I’ve been working in software product development companies for nearly 20 years.
Until 4 years ago I’d always been involved in “enterprise” software.
You know – the monolithic systems with great reporting capabilities that sell well to managers and (at least historically) poor UX for the real users. Those same products that promise the moon during slick demos, require 6-12 month sales cycles where complex pricing structures are worked through and year-long implementations are agreed.
I’ve helped set up demos, I’ve watched amazing presales engineers work all night to rewrite chunks of an application to demonstrate to a prospect that it’ll meet their unique requests.
And then during implementation you discover some of it just doesn’t work.
I implemented one company’s products internally. Dogfooding from the day V1.0 was released. In 6 months I raised over 50 showstopper bugs (almost all were found by their first real customer not long after us). On a visit to HQ in San Francisco, after a fair bit of wine at a great Italian restaurant in Burlingame (the House of Garlic if I remember correctly) I challenged the then VP of Development for that application on why they shipped blatantly unfinished software.
His answer was simple, logical and for a young, inexperienced graduate analyst programmer my first window into the commercial realities of product development. He said;
“If we released when the software was actually finished, we’d be beaten to market by our competitors.”
“It’s acceptable business practice because it takes 6 months to sell and we can’t start selling until the product is released and in our price books.”
“Even after the sale it takes months to implement so by the time users are ready to go live we’ve fixed all the major issues because you guys are dogfooding it for us”.

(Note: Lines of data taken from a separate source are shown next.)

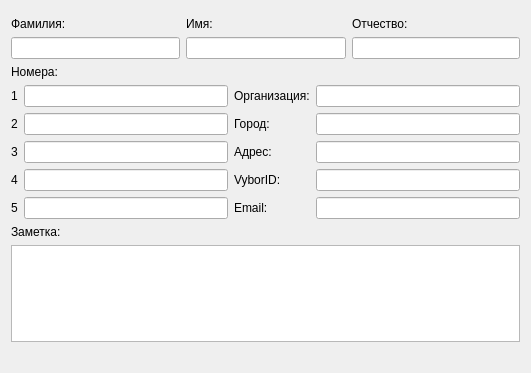
Above: ViewContactDialog.ui from okostynchuk/Outcall before the change. Below: the same form after it.
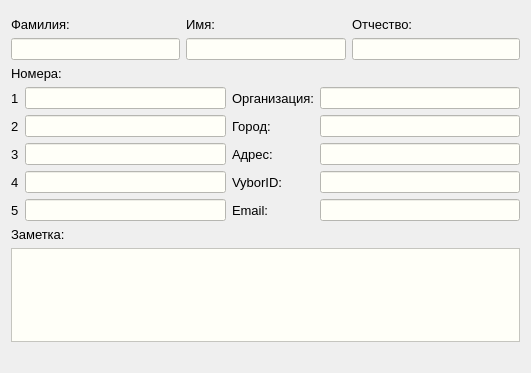
That is the form after the change.

Commit message: org/private card on tableView

Patch:
```diff
--- a/ViewContactDialog.ui
+++ b/ViewContactDialog.ui
@@ -11,7 +11,10 @@
    </rect>
   </property>
   <property name="windowTitle">
-   <string>Резюме физ.лица</string>
+   <string>Резюме физ. лица</string>
+  </property>
+  <property name="styleSheet">
+   <string notr="true"/>
   </property>
   <layout class="QGridLayout" name="gridLayout_2">
    <item row="0" column="0">
@@ -26,6 +29,14 @@
            <height>0</height>
           </size>
          </property>
+         <property name="styleSheet">
+          <string notr="true">*{
+background-color: #fffff8;
+}</string>
+         </property>
+         <property name="readOnly">
+          <bool>true</bool>
+         </property>
         </widget>
        </item>
        <item row="2" column="3">
@@ -36,20 +47,47 @@
            <height>0</height>
           </size>
          </property>
+         <property name="styleSheet">
+          <string notr="true">*{
+background-color: #fffff8;
+}</string>
+         </property>
+         <property name="readOnly">
+          <bool>true</bool>
+         </property>
         </widget>
        </item>
        <item row="2" column="0">
         <widget class="QLineEdit" name="LastName">
+         <property name="enabled">
+          <bool>true</bool>
+         </property>
          <property name="minimumSize">
           <size>
            <width>160</width>
            <height>0</height>
           </size>
          </property>
+         <property name="styleSheet">
+          <string notr="true">*{
+background-color: #fffff8;
+}</string>
+         </property>
+         <property name="inputMethodHints">
+          <set>Qt::ImhNone</set>
+         </property>
+         <property name="readOnly">
+          <bool>true</bool>
+         </property>
         </widget>
        </item>
        <item row="1" column="3">
         <widget class="QLabel" name="label_4">
+         <property name="font">
+          <font>
+           <pointsize>10</pointsize>
+          </font>
+         </property>
          <property name="text">
           <string>Отчество:</string>
          </property>
@@ -57,6 +95,11 @@
        </item>
        <item row="0" column="1" rowspan="2" colspan="2">
         <widget class="QLabel" name="label_3">
+         <property name="font">
+          <font>
+           <pointsize>10</pointsize>
+          </font>
+         </property>
          <property name="text">
           <string>Имя:</string>
          </property>
@@ -67,6 +110,11 @@
        </item>
        <item row="0" column="0" rowspan="2">
         <widget class="QLabel" name="label_2">
+         <property name="font">
+          <font>
+           <pointsize>10</pointsize>
+          </font>
+         </property>
          <property name="text">
           <string>Фамилия:</string>
          </property>
@@ -81,6 +129,11 @@
       <layout class="QGridLayout" name="gridLayout_6">
        <item row="0" column="0" colspan="2">
         <widget class="QLabel" name="label_5">
+         <property name="font">
+          <font>
+           <pointsize>10</pointsize>
+          </font>
+         </property>
          <property name="text">
           <string>Номера:</string>
          </property>
@@ -88,56 +141,131 @@
        </item>
        <item row="3" column="0">
         <widget class="QLabel" name="label_8">
+         <property name="font">
+          <font>
+           <pointsize>10</pointsize>
+          </font>
+         </property>
          <property name="text">
           <string>3</string>
          </property>
         </widget>
        </item>
        <item row="2" column="1">
-        <widget class="QLineEdit" name="SecondNumber"/>
+        <widget class="QLineEdit" name="SecondNumber">
+         <property name="styleSheet">
+          <string notr="true">*{
+background-color: #fffff8;
+}</string>
+         </property>
+         <property name="readOnly">
+          <bool>true</bool>
+         </property>
+        </widget>
        </item>
        <item row="1" column="0">
         <widget class="QLabel" name="label_6">
+         <property name="font">
+          <font>
+           <pointsize>10</pointsize>
+          </font>
+         </property>
          <property name="text">
           <string>1</string>
          </property>
         </widget>
        </item>
        <item row="3" column="4">
-        <widget class="QLineEdit" name="Address"/>
+        <widget class="QLineEdit" name="Address">
+         <property name="styleSheet">
+          <string notr="true">*{
+background-color: #fffff8;
+}</string>
+         </property>
+         <property name="readOnly">
+          <bool>true</bool>
+         </property>
+        </widget>
        </item>
        <item row="2" column="3">
         <widget class="QLabel" name="label_9">
+         <property name="font">
+          <font>
+           <pointsize>10</pointsize>
+          </font>
+         </property>
          <property name="text">
           <string>Город:</string>
          </property>
         </widget>
        </item>
        <item row="1" column="1">
-        <widget class="QLineEdit" name="FirstNumber"/>
+        <widget class="QLineEdit" name="FirstNumber">
+         <property name="styleSheet">
+          <string notr="true">*{
+background-color: #fffff8;
+}</string>
+         </property>
+         <property name="readOnly">
+          <bool>true</bool>
+         </property>
+        </widget>
        </item>
        <item row="2" column="0">
         <widget class="QLabel" name="label_7">
+         <property name="font">
+          <font>
+           <pointsize>10</pointsize>
+          </font>
+         </property>
          <property name="text">
           <string>2</string>
          </property>
         </widget>
        </item>
        <item row="2" column="4">
-        <widget class="QLineEdit" name="City"/>
+        <widget class="QLineEdit" name="City">
+         <property name="styleSheet">
+          <string notr="true">*{
+background-color: #fffff8;
+}</string>
+         </property>
+         <property name="readOnly">
+          <bool>true</bool>
+         </property>
+        </widget>
        </item>
        <item row="4" column="3">
         <widget class="QLabel" name="label_11">
+         <property name="font">
+          <font>
+           <pointsize>10</pointsize>
+          </font>
+         </property>
          <property name="text">
           <string>VyborID:</string>
          </property>
         </widget>
        </item>
        <item row="4" column="1">
-        <widget class="QLineEdit" name="FourthNumber"/>
+        <widget class="QLineEdit" name="FourthNumber">
+         <property name="styleSheet">
+          <string notr="true">*{
+background-color: #fffff8;
+}</string>
+         </property>
+         <property name="readOnly">
+          <bool>true</bool>
+         </property>
+        </widget>
        </item>
        <item row="4" column="0">
         <widget class="QLabel" name="label_18">
+         <property name="font">
+          <font>
+           <pointsize>10</pointsize>
+          </font>
+         </property>
          <property name="text">
           <string>4</string>
          </property>
@@ -145,22 +273,59 @@
        </item>
        <item row="3" column="3">
         <widget class="QLabel" name="label_10">
+         <property name="font">
+          <font>
+           <pointsize>10</pointsize>
+          </font>
+         </property>
          <property name="text">
           <string>Адрес:</string>
          </property>
         </widget>
        </item>
        <item row="3" column="1">
-        <widget class="QLineEdit" name="ThirdNumber"/>
+        <widget class="QLineEdit" name="ThirdNumber">
+         <property name="styleSheet">
+          <string notr="true">*{
+background-color: #fffff8;
+}</string>
+         </property>
+         <property name="readOnly">
+          <bool>true</bool>
+         </property>
+        </widget>
        </item>
        <item row="5" column="4">
-        <widget class="QLineEdit" name="Email"/>
+        <widget class="QLineEdit" name="Email">
+         <property name="styleSheet">
+          <string notr="true">*{
+background-color: #fffff8;
+}</string>
+         </property>
+         <property name="readOnly">
+          <bool>true</bool>
+         </property>
+        </widget>
        </item>
        <item row="4" column="4">
-        <widget class="QLineEdit" name="VyborID"/>
+        <widget class="QLineEdit" name="VyborID">
+         <property name="styleSheet">
+          <string notr="true">*{
+background-color: #fffff8;
+}</string>
+         </property>
+         <property name="readOnly">
+          <bool>true</bool>
+         </property>
+        </widget>
        </item>
        <item row="5" column="3">
         <widget class="QLabel" name="label_12">
+         <property name="font">
+          <font>
+           <pointsize>10</pointsize>
+          </font>
+         </property>
          <property name="text">
           <string>Email:</string>
          </property>
@@ -168,23 +333,51 @@
        </item>
        <item row="5" column="0">
         <widget class="QLabel" name="label_19">
+         <property name="font">
+          <font>
+           <pointsize>10</pointsize>
+          </font>
+         </property>
          <property name="text">
           <string>5</string>
          </property>
         </widget>
        </item>
        <item row="5" column="1">
-        <widget class="QLineEdit" name="FifthNumber"/>
+        <widget class="QLineEdit" name="FifthNumber">
+         <property name="styleSheet">
+          <string notr="true">*{
+background-color: #fffff8;
+}</string>
+         </property>
+         <property name="readOnly">
+          <bool>true</bool>
+         </property>
+        </widget>
        </item>
        <item row="1" column="3">
         <widget class="QLabel" name="label">
+         <property name="font">
+          <font>
+           <pointsize>10</pointsize>
+          </font>
+         </property>
          <property name="text">
           <string>Организация:</string>
          </property>
         </widget>
        </item>
        <item row="1" column="4">
-        <widget class="QLineEdit" name="lineEdit"/>
+        <widget class="QLineEdit" name="lineEdit">
+         <property name="styleSheet">
+          <string notr="true">*{
+background-color: #fffff8;
+}</string>
+         </property>
+         <property name="readOnly">
+          <bool>true</bool>
+         </property>
+        </widget>
        </item>
       </layout>
      </item>
@@ -192,6 +385,11 @@
       <layout class="QGridLayout" name="gridLayout_7">
        <item row="0" column="0">
         <widget class="QLabel" name="label_17">
+         <property name="font">
+          <font>
+           <pointsize>10</pointsize>
+          </font>
+         </property>
          <property name="text">
           <string>Заметка:</string>
          </property>
@@ -205,7 +403,25 @@
         </widget>
        </item>
        <item row="1" column="0" colspan="4">
-        <widget class="QTextEdit" name="Comment"/>
+        <widget class="QTextEdit" name="Comment">
+         <property name="focusPolicy">
+          <enum>Qt::NoFocus</enum>
+         </property>
+         <property name="styleSheet">
+          <string notr="true">*{
+background-color: #fffff8;
+}</string>
+         </property>
+         <property name="frameShadow">
+          <enum>QFrame::Plain</enum>
+         </property>
+         <property name="undoRedoEnabled">
+          <bool>true</bool>
+         </property>
+         <property name="readOnly">
+          <bool>true</bool>
+         </property>
+        </widget>
        </item>
       </layout>
      </item>
```
The commit also changes 6 other files.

It made a whole lot of sense but it wasn’t something they ever told us on the project!
The thing is, everyone else is on the same bandwagon and the escalation games start rolling.
Products are brought to market earlier and earlier in their maturity with the knowledge that “nobody trusts a v1.0 version of a product anyway.” It continues today. Many large banks won’t touch an x.0 version of a product until the first major maintenance release is shipped.
My experience was the same. In most companies I worked for; when a new release of the DB platform shipped, we’d plan on adopting it sometime after the first 6 months out in the wild when we knew it was stable.
The game has moved on. It’s no longer just products that take a year to sell and implement so our exposure to early releases is increasing and in general so is the entire industry tolerance (there are obvious exceptions in safety-critical systems).
In my time at Oracle in the late ’90s I saw them try to change this world. They had a vision known as”Gray Iron”. It seemed brilliant – for business, development teams and customers. The idea was that based on a playbook of “best practice” business processes a customer could buy a server entirely preconfigured and working out of the box to support their entire financial, ERP and CRM set of processes. They could simplify the pain of users, ensure quality was high and radically reduce implementation times. Obviously this also offers a great potential competitive advantage.
Sadly it didn’t take off. Competitors were still playing the “ship early” escalation game so we had to play too – the poor system fed itself.
The surge of change brought about by Eric Ries’ book The Lean Startup has fanned the flames of this mentality. Ship early, get customer feedback and adjust.
The sad thing is this used to be only in the enterprise market but the world has turned. Consumer electronic devices now face the same market timing escalation issues as this article from December on Forbes highlights.
It’s now common for us to expect our phones to need a reboot or crash and even for consumer software to have significant glitches.
It’s great for the pace of innovation but spare a thought for the end users and customer support teams.
It’s a commercial reality we can’t avoid but let’s make sure we’re not sacrificing the end user experience. If you must use your customers as lab-rats, let them opt in or out of your experiments. Let them decide if they want “bleeding edge”, “new” or “stable” and honor their wishes.
If your product is even remotely valid you probably have enough early adopters willing to validate the bleeding edge without sacrificing laggards on the altar of possible futures.
What’s your “ship early” policy like?